The Google Music service that's become the worst-kept secret in the music industry may not be live yet, nor is it showing signs of launching anytime soon, but we are slowly getting clarity into who at Google is building the service.

On Friday, Billboard magazine published a list of key executives involved at both the leadership and foot-soldier levels. Since then, additional sources have come out of the woodwork to help define the picture further. Here's what we know now:

Andy Rubin, Google VP of engineering, runs all things Android at Google, and last year assumed control of the developing music service. The music buck stops with him. Label sources confirm Rubin has personally pitched them on the plans for Google Music. It's unclear whether he'll continue to run the service once it launches, or if the company will hire an outsider with digital music experience. The executive search for such a person that began last summer has stalled in favor of focusing on building and launching the service first, and source say there's an internal debate over whether an outsider or insider could best fill the role.
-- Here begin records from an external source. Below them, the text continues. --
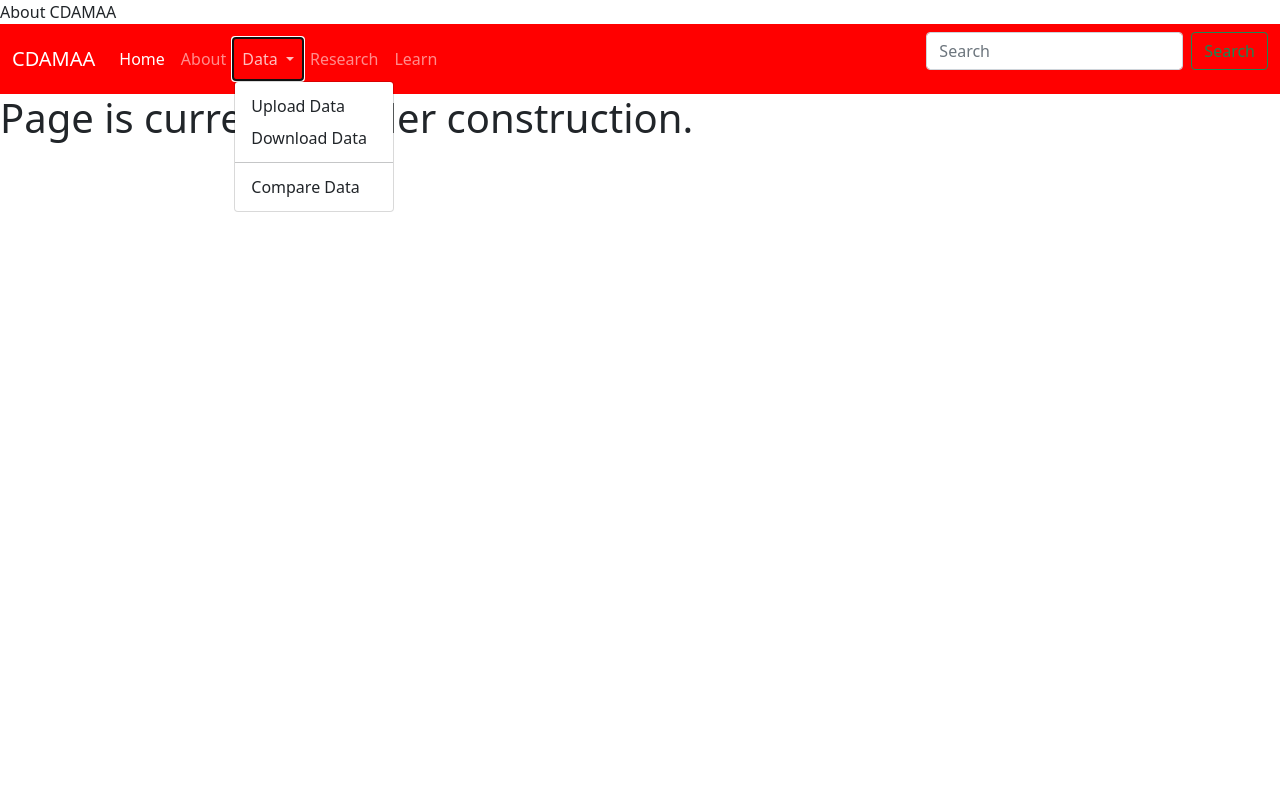
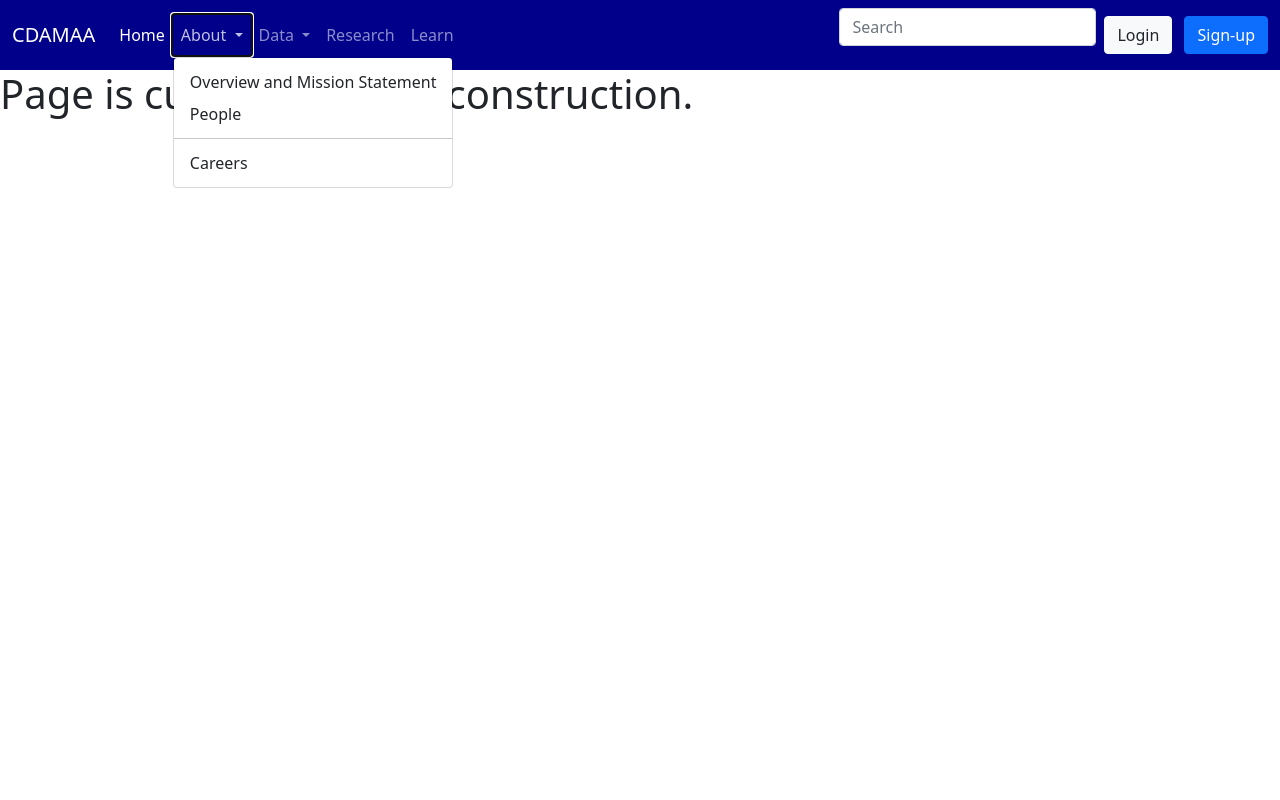
Before and after one commit to theccode/cdama, a Flask app: page /about in a window 1280 px wide, after a click on "About". Run offline with Flask 2, Linux system fonts and the light colour scheme; some libraries are stand-ins or nearby versions.

Commit message:
added drop-downs for About page,seach tab,and overview page

```diff
--- a/app/main/views.py
+++ b/app/main/views.py
@@ -5,18 +5,21 @@ from . import main
 def index():
     return render_template('index.html')
 
-@main.route('/about')
+@main.route('/about', methods=['GET'])
 def about():
     return render_template('about.html')
 
-@main.route('/upload')
+@main.route('/upload', methods=['GET', 'POST'])
 def upload():
     return render_template('upload_form.html')
 
-@main.route('/learn')
+@main.route('/learn', methods=['GET'])
 def learn():
     return render_template('learn.html')
 
-@main.route('/research')
+@main.route('/research', methods=['GET'])
 def research():
     return render_template('research.html')
+@main.route('/overview',methods=['GET'])
+def overview():
+    return render_template('overview.html')
--- a/app/static/css/app.css
+++ b/app/static/css/app.css
@@ -1,5 +1,5 @@
 .navbar{
-    background-color: red !important;
+    background-color: darkblue !important;
 }
 .jumbotron {
     padding: 2rem 1rem;
--- a/app/template/base.html
+++ b/app/template/base.html
@@ -1,5 +1,5 @@
 {% block head %}
-{% block title %}CDAMA - Data Sharing App {% endblock %}
+<title>Welcome to C-DAMAA</title>
 <meta charset="utf-8">
 <link rel="shortcut icon" href="{{ url_for('static', filename='favicon.ico')}}" type="image/x-icon" />
 <link rel="icon" href="{{url_for('static', filename='favicon.ico')}}" type="image/x-icon">
@@ -18,16 +18,24 @@
           <li class="nav-item">
             <a class="nav-link active" aria-current="page" href="/">Home</a>
           </li>
-          <li class="nav-item">
-            <a class="nav-link" href="/about">About</a>
+          <li class="nav-item dropdown">
+            <a class="nav-link dropdown-toggle" href="/upload" id="navbarDropdown" role="button" data-bs-toggle="dropdown" aria-expanded="false">
+              About
+            </a>
+            <ul class="dropdown-menu" aria-labelledby="navbarDropdown">
+              <li><a class="dropdown-item" href="/overview">Overview and Mission Statement</a></li>
+              <li><a class="dropdown-item" href="/people">People</a></li>
+              <li><hr class="dropdown-divider"></li>
+              <li><a class="dropdown-item" href="/careers">Careers</a></li>
+            </ul>
           </li>
           <li class="nav-item dropdown">
             <a class="nav-link dropdown-toggle" href="/upload" id="navbarDropdown" role="button" data-bs-toggle="dropdown" aria-expanded="false">
               Data
             </a>
             <ul class="dropdown-menu" aria-labelledby="navbarDropdown">
-              <li><a class="dropdown-item" href="/upload">Upload Data</a></li>
-              <li><a class="dropdown-item" href="/share">Download Data</a></li>
+              <li><a class="dropdown-item" href="/upload">Share Data</a></li>
+              <li><a class="dropdown-item" href="/share">Find Data</a></li>
               <li><hr class="dropdown-divider"></li>
               <li><a class="dropdown-item" href="/compare">Compare Data</a></li>
             </ul>
@@ -41,9 +49,14 @@
         </ul>
         <form class="d-flex">
           <input class="form-control me-2" type="search" placeholder="Search" aria-label="Search">
-          <button class="btn btn-outline-success" type="submit">Search</button>
+
         </form>
+
       </div>
+       <div class="text-end">
+          <button type="button" class="btn btn-light text-dark me-2">Login</button>
+          <button type="button" class="btn btn-primary">Sign-up</button>
+        </div>
     </div>
   </nav>
 {% endblock %}
```
Also changed, not shown: app/template/overview.html (added, +7 -0 lines), app/static/css/base.css (added), app/static/images/cdamaa.png (added), app/static/images/cdamaa1.png (added).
Reporting into Rubin are two groups: one charged with creating the music service and store, and the other responsible for getting all the label and publisher deals required for content.

Jamie Rosenberg, director of product management for Android, is in charge of the overall Android app store. Those reporting to him include Paul Joyce, senior product manager, who is taking the lead on building the music portion of the Android store. Joyce was the founder and VP of marketing at Simplify Media, the company Google bought last year as the foundation of its music service plans. Also reporting to Rosenberg is Doug Lucas, partnerships director at Google UK, who is leading the international version of the music product. Lucas joined Google in 2007 from label EMI music, where he was VP of digital business development. Finally there's Tim Quirk, head of global content programming for Android. Quirk is the former VP of music programming at Rhapsody and general manager and VP of music content and programming for RealNetworks before the spinoff.

On the business development end, there's Zahavah Levine, general counsel and VP of business affairs (although she was passing cards around at MIDEM that read "director of content partnerships for Android"). She is the point person leading all licensing negotiations with the music industry for the Google Music store and locker service. She formerly was the chief lawyer for YouTube, but has since taken on a business affairs role, and has a reputation as a very tough negotiator. (One source defined her as a "pitbull" and meant it as a term of respect.) She hails from digital music service Rhapsody, where she was associate general counsel and director of music licensing, which she joined when RealNetworks acquired

Reporting to her are Android business development manager Ted Kartzman, head of international music licensing for Android Sami Valkonen, and content partner manager Gwen Shen. Kartzman leads the licensing process with the independent label community, something he did while at Rhapsody as director of independent label business. He joins Google from IODA, where he was VP of client services. Valkonen leads the international licensing process among publishers in a role that's almost exactly what he did for his previous employer, Nokia, for it's now-defunct Comes With Music service. Shen's job is to manage relationships with content partners -- read: labels -- contributing to the Android store and presumably the music service. She joined Google just this January from Universal Music Group, where she was an account director and business development manager since 2001.

According to one source, Google is still looking to hire someone to take on additional major label licensing duties as well.

Senior corporate counsel Kevin Montler leads the legal end of Google's music related business, including both YouTube and the in-development service. Reporting to him is corporate counsel Elizabeth Moody, who joined Google last year from the law firm Davis Shapiro, where she helped negotiate the label deals for such digital music services as MOG, Myspace Music and imeem, among others.

YouTube remains a separate unit at Google, led by engineering VP Salar Kamangar, Google ninth-ever employee, who championed the company's acquisition. The YouTube product team comprises of head of product Dan Clancy (who was the man behind the Google Book project), and product manager for YouTube Music Chris LaRosa. The business development team is led by Chris Maxcy, VP of business development, who is supported by Ali Rivera (music partnerships and business development), Glenn Brown (head of music partnerships for YouTube), Theo Luke (partner manager for YouTube in the UK) and Je Carr (strategic partner development).